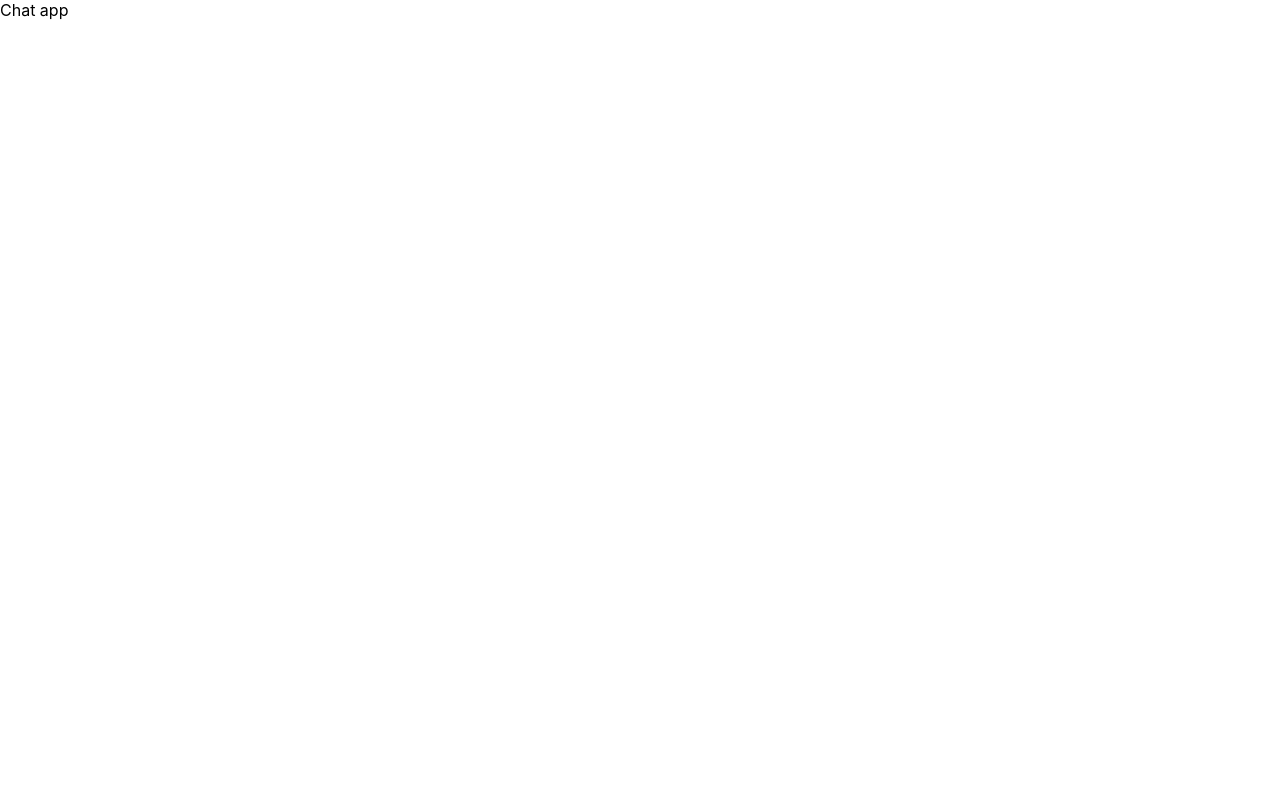
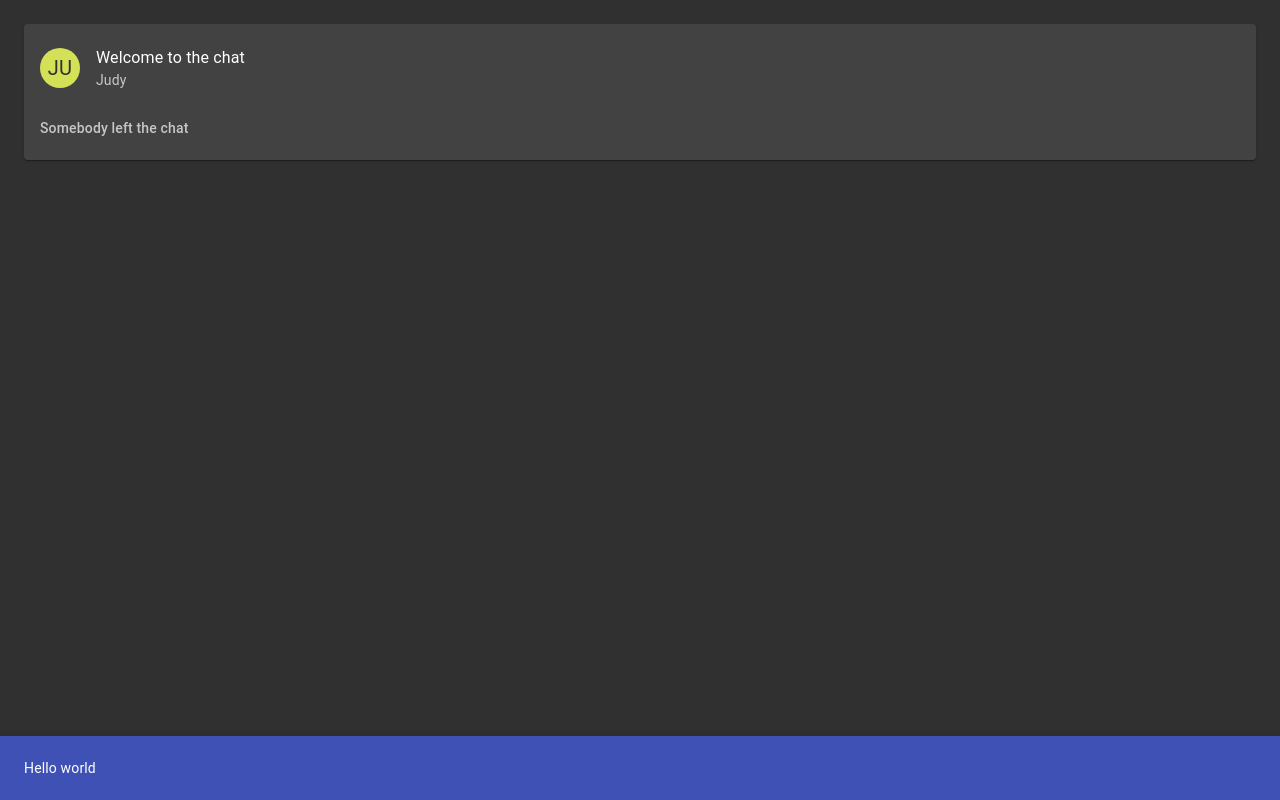
Before and after one commit to jzarzeckis/chat-playground, a React (Create React App) app: page /chat in a window 1280 px wide. Built offline with nearby package versions, Linux system fonts and the light colour scheme.

Commit message:
Add the chat message and room event components

```diff
--- a/src/App.tsx
+++ b/src/App.tsx
@@ -1,15 +1,28 @@
 import React, { useReducer } from 'react';
 import { BrowserRouter as Router, Route } from "react-router-dom";
+import Container from '@material-ui/core/Container';
+import CssBaseline from '@material-ui/core/CssBaseline';
 
 import { Login } from './components/Login';
 import { Chat } from './components/Chat';
+import { ThemeProvider } from '@material-ui/styles';
+import { createMuiTheme } from '@material-ui/core/styles';
+
+const theme = createMuiTheme({
+  palette: { type: 'dark' }
+});
 
 const App: React.FC = () => {
   return (
-    <Router>
-      <Route exact path="/" component={Login} />
-      <Route path="/chat" component={Chat} />
-    </Router>
+    <ThemeProvider theme={theme}>
+      <Container>
+        <CssBaseline />
+        <Router>
+          <Route exact path="/" component={Login} />
+          <Route path="/chat" component={Chat} />
+        </Router>
+      </Container>
+    </ThemeProvider>
   );
 }
 
--- a/src/components/Chat.tsx
+++ b/src/components/Chat.tsx
@@ -1,3 +1,43 @@
 import React from 'react';
+import { makeStyles } from '@material-ui/core/styles';
+import Paper from '@material-ui/core/Paper';
+import Typography from '@material-ui/core/Typography';
+import List from '@material-ui/core/List';
+import AppBar from '@material-ui/core/AppBar';
+import Toolbar from '@material-ui/core/Toolbar';
+import { ChatItem } from '../interfaces/client';
+import { ChatMessage } from './chat/ChatMessage';
+import { RoomEvent } from './chat/RoomEvent';
 
-export const Chat: React.FC = () => <div>Chat app</div>;
+const useStyles = makeStyles(theme => ({
+  messagePaper: {
+    marginTop: theme.spacing(3)
+  },
+  appBar: {
+    top: 'auto',
+    bottom: 0
+  },
+  list: {}
+}));
+
+const dummy: ChatItem[] = [
+  { type: 'message', author: 'Judy', message: 'Welcome to the chat' },
+  { type: 'roomevent', event: 'leave', member: 'Somebody' }
+]
+
+export const Chat: React.FC = () => {
+  const classes = useStyles();
+  return <>
+    <Paper className={classes.messagePaper}>
+      <List className={classes.list}>
+        {dummy.map((item, idx) => item.type === 'message' ?
+          <ChatMessage key={idx} {...item} /> :
+          <RoomEvent key={idx} {...item} />
+        )}
+      </List>
+    </Paper>
+    <AppBar position="fixed" className={classes.appBar}>
+      <Toolbar>Hello world</Toolbar>
+    </AppBar>
+  </>;
+};
--- a/src/components/Login.tsx
+++ b/src/components/Login.tsx
@@ -1,7 +1,5 @@
 import React from 'react';
 import { makeStyles } from '@material-ui/core/styles';
-import Container from '@material-ui/core/Container';
-import CssBaseline from '@material-ui/core/CssBaseline';
 import Avatar from '@material-ui/core/Avatar';
 import ChatIcon from '@material-ui/icons/Chat';
 import Typography from '@material-ui/core/Typography';
@@ -9,9 +7,6 @@ import TextField from '@material-ui/core/TextField';
 import Button from '@material-ui/core/Button';
 
 const useStyles = makeStyles(theme => ({
-  '@global': {
-    body: { backgroundColor: theme.palette.common.white }
-  },
   paper: {
     marginTop: theme.spacing(8),
     display: 'flex',
@@ -29,9 +24,7 @@ const useStyles = makeStyles(theme => ({
 export const Login: React.FC = () => {
   const classes = useStyles();
 
-  return <Container>
-    <CssBaseline />
-    <div className={classes.paper}>
+  return <div className={classes.paper}>
     <Avatar className={classes.avatar}><ChatIcon /></Avatar>
     <Typography component="h1" variant="h5">Enter your nickname</Typography>
     <form onSubmit={(e) => e.preventDefault()} className={classes.form} noValidate>
@@ -53,5 +46,4 @@ export const Login: React.FC = () => {
       >Join</Button>
     </form>
   </div>
-  </Container>;
 }
--- /dev/null
+++ b/src/components/chat/ChatMessage.tsx
@@ -0,0 +1,49 @@
+import { Color } from '@material-ui/core';
+import Avatar from '@material-ui/core/Avatar';
+import * as colors from '@material-ui/core/colors';
+import { CommonColors } from '@material-ui/core/colors/common';
+import ListItem from '@material-ui/core/ListItem';
+import ListItemAvatar from '@material-ui/core/ListItemAvatar';
+import ListItemText from '@material-ui/core/ListItemText';
+import { makeStyles } from '@material-ui/core/styles';
+import React from 'react';
+
+import { IBroadcastMessage } from '../../interfaces/common';
+
+type AvatarClass = Exclude<keyof typeof colors, 'common'>;
+
+type AvatarStyles = { [k in AvatarClass ]: { backgroundColor: string } };
+
+// Avatars can be any collor except for those in common (black & white)
+const avatarColors: AvatarStyles = Object.entries(colors)
+  .filter(([ key ]) => key !== 'common')
+  .reduce((acc: AvatarStyles, [ key, color ]) => {
+    acc[key as AvatarClass] = { backgroundColor: (color as Color)[400] };
+    return acc;
+  }, {} as AvatarStyles);
+
+const possibleAvatarClasses = Object.keys(avatarColors) as AvatarClass[];
+
+/**
+ * Maps the name to one of the avatar classes, so that the same person would always get
+ * in the same color
+ * @param name Name of the message author
+ */
+function memberAvatarClass(name: string): AvatarClass {
+  return possibleAvatarClasses[name
+    .split('')
+    .reduce((acc, char) => acc + char.charCodeAt(0), 0) % possibleAvatarClasses.length
+  ];
+}
+
+const useStyles = makeStyles(avatarColors);
+
+export const ChatMessage: React.FC<IBroadcastMessage> = ({ author, message }) => {
+  const classes = useStyles();
+  return <ListItem>
+    <ListItemAvatar>
+      <Avatar className={classes[memberAvatarClass(author)]}>{author.slice(0, 2).toUpperCase()}</Avatar>
+    </ListItemAvatar>
+    <ListItemText primary={message} secondary={author} />
+  </ListItem>;
+};
--- /dev/null
+++ b/src/components/chat/RoomEvent.tsx
@@ -0,0 +1,11 @@
+import ListSubheader from '@material-ui/core/ListSubheader';
+import React from 'react';
+import { IRoomEvent } from '../../interfaces/common';
+
+export const RoomEvent: React.FC<IRoomEvent> = ({ event, member }) => <ListSubheader>
+  {
+    event === 'join' ? `${member} joined the chat` :
+    event === 'leave' ? `${member} left the chat` :
+      `${member} was disconnected due to timeout`
+  }
+</ListSubheader>;
--- /dev/null
+++ b/src/interfaces/client.ts
@@ -0,0 +1,3 @@
+import { IBroadcastMessage, IRoomEvent } from './common';
+
+export type ChatItem = IBroadcastMessage | IRoomEvent;
--- a/tslint.json
+++ b/tslint.json
@@ -4,6 +4,8 @@
         "tslint:recommended"
     ],
     "jsRules": {},
-    "rules": {},
+    "rules": {
+        "quotemark": { "options": "single" }
+    },
     "rulesDirectory": []
 }
```
Also changed, not shown: src/interfaces/common.ts (+8 -8 lines), 1 other file (tests, documents, lock files or other folders). Lines whose indentation alone changed are shown as unchanged.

---*---

Search the lines above for the string "useStyles", then show every one that has it.

+const useStyles = makeStyles(theme => ({
+  const classes = useStyles();
 const useStyles = makeStyles(theme => ({
@@ -29,9 +24,7 @@ const useStyles = makeStyles(theme => ({
   const classes = useStyles();
+const useStyles = makeStyles(avatarColors);
+  const classes = useStyles();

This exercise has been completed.